## What you have to do
Filter the listing below, keeping every line that holds "Layer".

## Data to process

★ ★ ★

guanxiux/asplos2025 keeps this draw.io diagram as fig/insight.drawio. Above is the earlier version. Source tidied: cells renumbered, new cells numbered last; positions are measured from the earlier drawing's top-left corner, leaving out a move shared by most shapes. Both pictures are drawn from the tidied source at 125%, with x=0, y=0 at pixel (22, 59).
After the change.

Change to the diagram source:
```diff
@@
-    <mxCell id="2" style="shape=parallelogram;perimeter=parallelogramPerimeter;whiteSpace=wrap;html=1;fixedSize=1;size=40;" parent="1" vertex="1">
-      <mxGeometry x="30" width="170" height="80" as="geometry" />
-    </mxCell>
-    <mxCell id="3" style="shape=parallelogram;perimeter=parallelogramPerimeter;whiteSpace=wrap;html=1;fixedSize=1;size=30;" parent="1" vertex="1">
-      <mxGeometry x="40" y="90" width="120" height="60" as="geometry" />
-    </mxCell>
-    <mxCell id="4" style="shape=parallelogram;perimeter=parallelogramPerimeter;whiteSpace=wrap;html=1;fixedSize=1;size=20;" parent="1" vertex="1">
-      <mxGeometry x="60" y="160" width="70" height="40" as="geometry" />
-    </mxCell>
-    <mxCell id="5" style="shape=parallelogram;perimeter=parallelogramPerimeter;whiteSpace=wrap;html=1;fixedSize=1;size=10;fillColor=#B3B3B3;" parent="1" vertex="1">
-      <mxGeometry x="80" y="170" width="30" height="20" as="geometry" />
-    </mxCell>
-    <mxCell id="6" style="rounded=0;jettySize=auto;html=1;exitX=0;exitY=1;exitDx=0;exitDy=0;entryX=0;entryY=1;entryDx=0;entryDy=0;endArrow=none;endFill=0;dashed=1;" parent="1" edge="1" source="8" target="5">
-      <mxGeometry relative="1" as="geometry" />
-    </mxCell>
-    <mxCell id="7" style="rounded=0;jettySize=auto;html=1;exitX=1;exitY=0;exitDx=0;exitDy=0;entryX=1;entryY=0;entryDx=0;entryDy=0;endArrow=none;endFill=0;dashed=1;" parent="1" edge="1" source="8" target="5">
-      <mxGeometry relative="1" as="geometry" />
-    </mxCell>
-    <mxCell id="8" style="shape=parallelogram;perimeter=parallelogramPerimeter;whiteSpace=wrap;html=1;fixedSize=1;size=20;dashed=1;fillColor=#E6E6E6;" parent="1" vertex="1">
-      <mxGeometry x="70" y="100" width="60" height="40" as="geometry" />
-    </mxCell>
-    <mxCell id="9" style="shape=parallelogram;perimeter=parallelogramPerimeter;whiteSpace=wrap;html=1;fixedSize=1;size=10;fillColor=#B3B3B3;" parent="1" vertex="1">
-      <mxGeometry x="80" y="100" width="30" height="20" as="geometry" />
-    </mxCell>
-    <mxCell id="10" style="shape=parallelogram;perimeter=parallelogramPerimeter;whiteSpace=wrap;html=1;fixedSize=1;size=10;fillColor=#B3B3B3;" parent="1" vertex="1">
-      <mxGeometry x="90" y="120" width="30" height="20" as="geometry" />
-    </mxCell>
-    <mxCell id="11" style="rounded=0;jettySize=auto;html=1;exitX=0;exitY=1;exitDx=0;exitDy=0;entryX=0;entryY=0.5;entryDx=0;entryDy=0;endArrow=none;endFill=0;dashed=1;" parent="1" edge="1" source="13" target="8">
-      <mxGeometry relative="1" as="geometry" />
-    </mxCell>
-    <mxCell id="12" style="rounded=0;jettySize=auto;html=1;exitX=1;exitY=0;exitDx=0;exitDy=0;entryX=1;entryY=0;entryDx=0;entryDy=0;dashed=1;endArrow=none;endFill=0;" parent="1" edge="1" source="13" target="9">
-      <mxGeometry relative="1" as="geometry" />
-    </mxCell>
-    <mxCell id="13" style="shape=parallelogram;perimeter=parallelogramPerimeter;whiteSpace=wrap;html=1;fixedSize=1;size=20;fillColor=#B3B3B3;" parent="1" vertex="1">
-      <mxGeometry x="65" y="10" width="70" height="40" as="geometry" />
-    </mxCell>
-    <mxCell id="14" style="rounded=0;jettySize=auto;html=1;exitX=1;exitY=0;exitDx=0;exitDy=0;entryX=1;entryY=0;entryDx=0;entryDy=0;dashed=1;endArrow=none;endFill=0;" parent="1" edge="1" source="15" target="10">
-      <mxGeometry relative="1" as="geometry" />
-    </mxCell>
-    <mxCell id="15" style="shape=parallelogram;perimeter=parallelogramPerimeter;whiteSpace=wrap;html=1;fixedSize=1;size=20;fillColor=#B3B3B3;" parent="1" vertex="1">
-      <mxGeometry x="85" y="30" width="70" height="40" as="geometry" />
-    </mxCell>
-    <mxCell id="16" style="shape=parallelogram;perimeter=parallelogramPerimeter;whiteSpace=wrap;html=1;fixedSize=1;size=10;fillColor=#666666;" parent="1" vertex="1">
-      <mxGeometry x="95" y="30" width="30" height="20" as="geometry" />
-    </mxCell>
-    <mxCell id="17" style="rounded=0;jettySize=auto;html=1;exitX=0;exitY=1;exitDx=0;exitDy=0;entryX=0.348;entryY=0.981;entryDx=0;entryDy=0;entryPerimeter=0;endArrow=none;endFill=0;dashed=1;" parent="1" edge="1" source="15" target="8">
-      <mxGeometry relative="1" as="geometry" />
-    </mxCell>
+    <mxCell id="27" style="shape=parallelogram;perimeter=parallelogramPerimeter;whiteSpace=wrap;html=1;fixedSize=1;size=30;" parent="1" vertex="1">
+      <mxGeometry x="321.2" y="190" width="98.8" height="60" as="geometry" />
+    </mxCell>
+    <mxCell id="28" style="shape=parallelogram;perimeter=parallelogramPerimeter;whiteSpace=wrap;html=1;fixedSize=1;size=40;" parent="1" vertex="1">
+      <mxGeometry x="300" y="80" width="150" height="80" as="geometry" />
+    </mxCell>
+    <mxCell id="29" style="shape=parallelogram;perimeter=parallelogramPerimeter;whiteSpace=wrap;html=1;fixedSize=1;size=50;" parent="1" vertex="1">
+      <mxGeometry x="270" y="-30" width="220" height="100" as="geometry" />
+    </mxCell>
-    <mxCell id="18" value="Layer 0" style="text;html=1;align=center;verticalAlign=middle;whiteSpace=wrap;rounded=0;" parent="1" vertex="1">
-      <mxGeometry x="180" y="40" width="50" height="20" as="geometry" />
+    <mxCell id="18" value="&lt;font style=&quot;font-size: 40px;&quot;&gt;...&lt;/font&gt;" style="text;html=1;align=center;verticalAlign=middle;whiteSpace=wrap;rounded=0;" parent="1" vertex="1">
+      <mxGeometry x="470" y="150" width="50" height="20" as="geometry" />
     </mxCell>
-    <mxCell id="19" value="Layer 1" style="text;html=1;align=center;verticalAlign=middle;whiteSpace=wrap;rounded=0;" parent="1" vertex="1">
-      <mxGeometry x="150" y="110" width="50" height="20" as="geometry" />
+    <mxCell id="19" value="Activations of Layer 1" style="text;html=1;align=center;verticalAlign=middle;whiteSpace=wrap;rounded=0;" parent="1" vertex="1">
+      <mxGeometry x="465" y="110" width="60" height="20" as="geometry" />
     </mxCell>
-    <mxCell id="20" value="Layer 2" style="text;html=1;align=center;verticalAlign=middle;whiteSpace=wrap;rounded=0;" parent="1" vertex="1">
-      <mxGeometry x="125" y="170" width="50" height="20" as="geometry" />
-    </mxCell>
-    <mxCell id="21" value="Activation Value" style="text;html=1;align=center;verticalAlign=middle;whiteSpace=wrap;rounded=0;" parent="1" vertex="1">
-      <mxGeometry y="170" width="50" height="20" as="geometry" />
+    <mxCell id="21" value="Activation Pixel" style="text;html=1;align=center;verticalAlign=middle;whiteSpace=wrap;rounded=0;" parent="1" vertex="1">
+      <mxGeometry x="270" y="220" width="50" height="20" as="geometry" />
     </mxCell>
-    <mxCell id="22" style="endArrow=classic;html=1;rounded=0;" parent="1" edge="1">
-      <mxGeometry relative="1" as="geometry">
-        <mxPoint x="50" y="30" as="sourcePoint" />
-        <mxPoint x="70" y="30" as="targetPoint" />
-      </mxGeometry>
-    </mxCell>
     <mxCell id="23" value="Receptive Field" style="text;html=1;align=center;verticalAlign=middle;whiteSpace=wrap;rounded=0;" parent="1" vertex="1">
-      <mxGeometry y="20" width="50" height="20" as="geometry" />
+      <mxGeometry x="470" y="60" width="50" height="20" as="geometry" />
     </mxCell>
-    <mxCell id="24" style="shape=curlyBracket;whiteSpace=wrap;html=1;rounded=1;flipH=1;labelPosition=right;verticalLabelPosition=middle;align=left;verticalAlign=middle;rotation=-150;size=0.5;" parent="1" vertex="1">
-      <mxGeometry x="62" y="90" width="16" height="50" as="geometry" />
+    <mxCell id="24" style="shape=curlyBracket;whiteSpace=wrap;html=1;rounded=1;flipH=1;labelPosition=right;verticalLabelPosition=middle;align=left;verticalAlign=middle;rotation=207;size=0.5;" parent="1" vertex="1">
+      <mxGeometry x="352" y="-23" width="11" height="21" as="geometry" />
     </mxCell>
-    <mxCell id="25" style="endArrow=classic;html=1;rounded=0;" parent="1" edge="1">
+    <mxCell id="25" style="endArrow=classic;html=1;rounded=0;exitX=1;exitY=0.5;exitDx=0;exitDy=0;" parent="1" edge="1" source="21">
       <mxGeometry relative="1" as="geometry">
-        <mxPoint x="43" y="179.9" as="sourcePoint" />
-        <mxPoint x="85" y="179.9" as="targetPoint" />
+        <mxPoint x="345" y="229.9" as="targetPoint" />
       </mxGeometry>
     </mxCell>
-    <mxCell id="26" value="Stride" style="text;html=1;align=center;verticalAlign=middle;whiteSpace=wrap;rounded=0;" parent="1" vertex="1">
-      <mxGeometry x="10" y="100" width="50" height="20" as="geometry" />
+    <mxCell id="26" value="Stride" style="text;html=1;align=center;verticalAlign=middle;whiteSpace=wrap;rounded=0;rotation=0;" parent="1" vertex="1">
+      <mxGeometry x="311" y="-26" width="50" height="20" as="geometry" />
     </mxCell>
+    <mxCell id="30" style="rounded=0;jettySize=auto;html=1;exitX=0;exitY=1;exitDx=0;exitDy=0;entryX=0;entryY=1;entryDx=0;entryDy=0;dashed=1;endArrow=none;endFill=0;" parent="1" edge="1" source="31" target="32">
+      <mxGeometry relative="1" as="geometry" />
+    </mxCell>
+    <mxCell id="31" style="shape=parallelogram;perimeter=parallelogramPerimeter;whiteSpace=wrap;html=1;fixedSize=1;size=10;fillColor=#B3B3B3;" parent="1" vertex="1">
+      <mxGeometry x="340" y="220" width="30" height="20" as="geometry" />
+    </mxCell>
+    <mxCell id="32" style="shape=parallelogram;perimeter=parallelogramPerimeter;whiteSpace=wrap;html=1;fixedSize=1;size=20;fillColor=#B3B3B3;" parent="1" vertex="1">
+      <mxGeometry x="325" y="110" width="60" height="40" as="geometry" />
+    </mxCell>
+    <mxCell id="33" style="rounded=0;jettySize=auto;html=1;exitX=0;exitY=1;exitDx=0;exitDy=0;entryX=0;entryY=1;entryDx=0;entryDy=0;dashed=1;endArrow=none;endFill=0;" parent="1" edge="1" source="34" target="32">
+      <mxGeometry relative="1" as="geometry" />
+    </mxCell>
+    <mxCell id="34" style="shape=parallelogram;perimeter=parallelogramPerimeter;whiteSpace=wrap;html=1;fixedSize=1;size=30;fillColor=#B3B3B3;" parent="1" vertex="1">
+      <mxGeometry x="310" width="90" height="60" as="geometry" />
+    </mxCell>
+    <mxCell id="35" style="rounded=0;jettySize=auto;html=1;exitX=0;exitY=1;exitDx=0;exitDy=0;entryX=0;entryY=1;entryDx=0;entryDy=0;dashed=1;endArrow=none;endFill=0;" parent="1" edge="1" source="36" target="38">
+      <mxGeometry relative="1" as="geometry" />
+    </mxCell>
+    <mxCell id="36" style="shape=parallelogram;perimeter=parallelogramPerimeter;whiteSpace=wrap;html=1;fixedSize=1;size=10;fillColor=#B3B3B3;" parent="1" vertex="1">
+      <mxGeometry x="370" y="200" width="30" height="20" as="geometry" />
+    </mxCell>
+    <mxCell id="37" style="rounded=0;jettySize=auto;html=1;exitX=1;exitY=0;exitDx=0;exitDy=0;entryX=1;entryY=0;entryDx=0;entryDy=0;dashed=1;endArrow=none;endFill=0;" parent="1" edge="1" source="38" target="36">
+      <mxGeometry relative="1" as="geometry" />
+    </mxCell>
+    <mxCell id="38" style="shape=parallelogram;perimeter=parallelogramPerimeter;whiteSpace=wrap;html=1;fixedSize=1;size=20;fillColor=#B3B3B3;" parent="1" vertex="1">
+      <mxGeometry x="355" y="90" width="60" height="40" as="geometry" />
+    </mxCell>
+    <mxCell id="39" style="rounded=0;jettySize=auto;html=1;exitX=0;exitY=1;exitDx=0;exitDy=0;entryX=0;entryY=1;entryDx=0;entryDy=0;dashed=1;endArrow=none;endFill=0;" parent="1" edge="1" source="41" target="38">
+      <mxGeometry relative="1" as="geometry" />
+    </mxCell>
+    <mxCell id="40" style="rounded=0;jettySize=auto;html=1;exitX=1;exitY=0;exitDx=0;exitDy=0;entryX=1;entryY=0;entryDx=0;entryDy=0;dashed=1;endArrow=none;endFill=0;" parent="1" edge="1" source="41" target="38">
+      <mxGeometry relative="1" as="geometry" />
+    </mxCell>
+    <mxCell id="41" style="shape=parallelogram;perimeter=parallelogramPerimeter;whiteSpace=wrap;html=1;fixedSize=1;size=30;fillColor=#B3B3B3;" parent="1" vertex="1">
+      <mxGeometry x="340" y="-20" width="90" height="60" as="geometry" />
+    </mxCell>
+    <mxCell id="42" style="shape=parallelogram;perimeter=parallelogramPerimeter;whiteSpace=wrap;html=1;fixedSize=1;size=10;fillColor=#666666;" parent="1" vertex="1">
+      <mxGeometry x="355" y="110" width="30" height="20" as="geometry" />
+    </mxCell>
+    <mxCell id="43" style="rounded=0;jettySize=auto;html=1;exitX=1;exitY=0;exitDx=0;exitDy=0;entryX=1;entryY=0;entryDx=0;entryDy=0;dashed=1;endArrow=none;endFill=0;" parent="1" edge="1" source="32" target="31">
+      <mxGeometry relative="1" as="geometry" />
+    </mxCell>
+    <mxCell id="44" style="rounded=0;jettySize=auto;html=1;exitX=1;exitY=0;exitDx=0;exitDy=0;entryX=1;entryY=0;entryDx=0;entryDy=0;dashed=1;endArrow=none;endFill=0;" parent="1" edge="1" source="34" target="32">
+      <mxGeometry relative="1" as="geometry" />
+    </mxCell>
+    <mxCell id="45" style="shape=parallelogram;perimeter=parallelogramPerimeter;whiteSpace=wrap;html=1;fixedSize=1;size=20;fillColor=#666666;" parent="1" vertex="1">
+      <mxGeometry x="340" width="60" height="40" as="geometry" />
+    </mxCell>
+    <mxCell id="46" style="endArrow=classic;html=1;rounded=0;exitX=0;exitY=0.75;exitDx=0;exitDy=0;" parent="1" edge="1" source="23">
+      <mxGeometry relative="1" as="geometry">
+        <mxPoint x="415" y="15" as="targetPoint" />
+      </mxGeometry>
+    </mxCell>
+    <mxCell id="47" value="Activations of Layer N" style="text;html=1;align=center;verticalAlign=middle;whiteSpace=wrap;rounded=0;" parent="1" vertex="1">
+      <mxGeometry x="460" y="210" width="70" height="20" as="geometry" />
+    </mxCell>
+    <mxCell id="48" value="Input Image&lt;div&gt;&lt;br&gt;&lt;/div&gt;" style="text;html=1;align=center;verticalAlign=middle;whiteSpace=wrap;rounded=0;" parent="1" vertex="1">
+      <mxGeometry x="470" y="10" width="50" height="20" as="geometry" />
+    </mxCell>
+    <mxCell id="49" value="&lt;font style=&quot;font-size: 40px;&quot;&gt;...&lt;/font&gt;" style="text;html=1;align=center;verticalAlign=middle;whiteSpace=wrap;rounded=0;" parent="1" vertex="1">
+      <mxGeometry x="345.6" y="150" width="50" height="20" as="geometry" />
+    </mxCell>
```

★ ★ ★

## Task output
-    <mxCell id="18" value="Layer 0" style="text;html=1;align=center;verticalAlign=middle;whiteSpace=wrap;rounded=0;" parent="1" vertex="1">
-    <mxCell id="19" value="Layer 1" style="text;html=1;align=center;verticalAlign=middle;whiteSpace=wrap;rounded=0;" parent="1" vertex="1">
+    <mxCell id="19" value="Activations of Layer 1" style="text;html=1;align=center;verticalAlign=middle;whiteSpace=wrap;rounded=0;" parent="1" vertex="1">
-    <mxCell id="20" value="Layer 2" style="text;html=1;align=center;verticalAlign=middle;whiteSpace=wrap;rounded=0;" parent="1" vertex="1">
+    <mxCell id="47" value="Activations of Layer N" style="text;html=1;align=center;verticalAlign=middle;whiteSpace=wrap;rounded=0;" parent="1" vertex="1">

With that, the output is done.